Nothing in the data may change. Copy all of it exactly.
******
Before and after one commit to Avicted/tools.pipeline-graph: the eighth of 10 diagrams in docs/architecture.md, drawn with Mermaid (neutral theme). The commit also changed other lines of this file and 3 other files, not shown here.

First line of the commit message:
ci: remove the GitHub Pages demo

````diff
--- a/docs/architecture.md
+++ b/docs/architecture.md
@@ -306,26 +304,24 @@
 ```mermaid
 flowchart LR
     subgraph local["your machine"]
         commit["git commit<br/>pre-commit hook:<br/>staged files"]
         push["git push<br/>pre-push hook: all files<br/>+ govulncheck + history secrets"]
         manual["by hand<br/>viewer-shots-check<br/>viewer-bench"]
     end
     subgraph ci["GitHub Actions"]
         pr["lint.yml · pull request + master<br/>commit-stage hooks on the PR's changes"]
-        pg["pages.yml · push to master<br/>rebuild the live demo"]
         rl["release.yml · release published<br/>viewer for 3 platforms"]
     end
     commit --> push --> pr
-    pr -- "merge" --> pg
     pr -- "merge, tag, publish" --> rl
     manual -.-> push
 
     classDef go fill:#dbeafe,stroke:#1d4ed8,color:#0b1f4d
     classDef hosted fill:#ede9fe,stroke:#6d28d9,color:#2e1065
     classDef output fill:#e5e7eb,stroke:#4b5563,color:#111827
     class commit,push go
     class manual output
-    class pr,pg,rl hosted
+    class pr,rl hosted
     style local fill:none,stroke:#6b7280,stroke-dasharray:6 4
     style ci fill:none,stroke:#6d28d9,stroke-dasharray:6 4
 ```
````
******
> [Task response]
Before and after one commit to Avicted/tools.pipeline-graph: the eighth of 10 diagrams in docs/architecture.md, drawn with Mermaid (neutral theme). The commit also changed other lines of this file and 3 other files, not shown here.

First line of the commit message:
ci: remove the GitHub Pages demo

````diff
--- a/docs/architecture.md
+++ b/docs/architecture.md
@@ -306,26 +304,24 @@
 ```mermaid
 flowchart LR
     subgraph local["your machine"]
         commit["git commit<br/>pre-commit hook:<br/>staged files"]
         push["git push<br/>pre-push hook: all files<br/>+ govulncheck + history secrets"]
         manual["by hand<br/>viewer-shots-check<br/>viewer-bench"]
     end
     subgraph ci["GitHub Actions"]
         pr["lint.yml · pull request + master<br/>commit-stage hooks on the PR's changes"]
-        pg["pages.yml · push to master<br/>rebuild the live demo"]
         rl["release.yml · release published<br/>viewer for 3 platforms"]
     end
     commit --> push --> pr
-    pr -- "merge" --> pg
     pr -- "merge, tag, publish" --> rl
     manual -.-> push
 
     classDef go fill:#dbeafe,stroke:#1d4ed8,color:#0b1f4d
     classDef hosted fill:#ede9fe,stroke:#6d28d9,color:#2e1065
     classDef output fill:#e5e7eb,stroke:#4b5563,color:#111827
     class commit,push go
     class manual output
-    class pr,pg,rl hosted
+    class pr,rl hosted
     style local fill:none,stroke:#6b7280,stroke-dasharray:6 4
     style ci fill:none,stroke:#6d28d9,stroke-dasharray:6 4
 ```
````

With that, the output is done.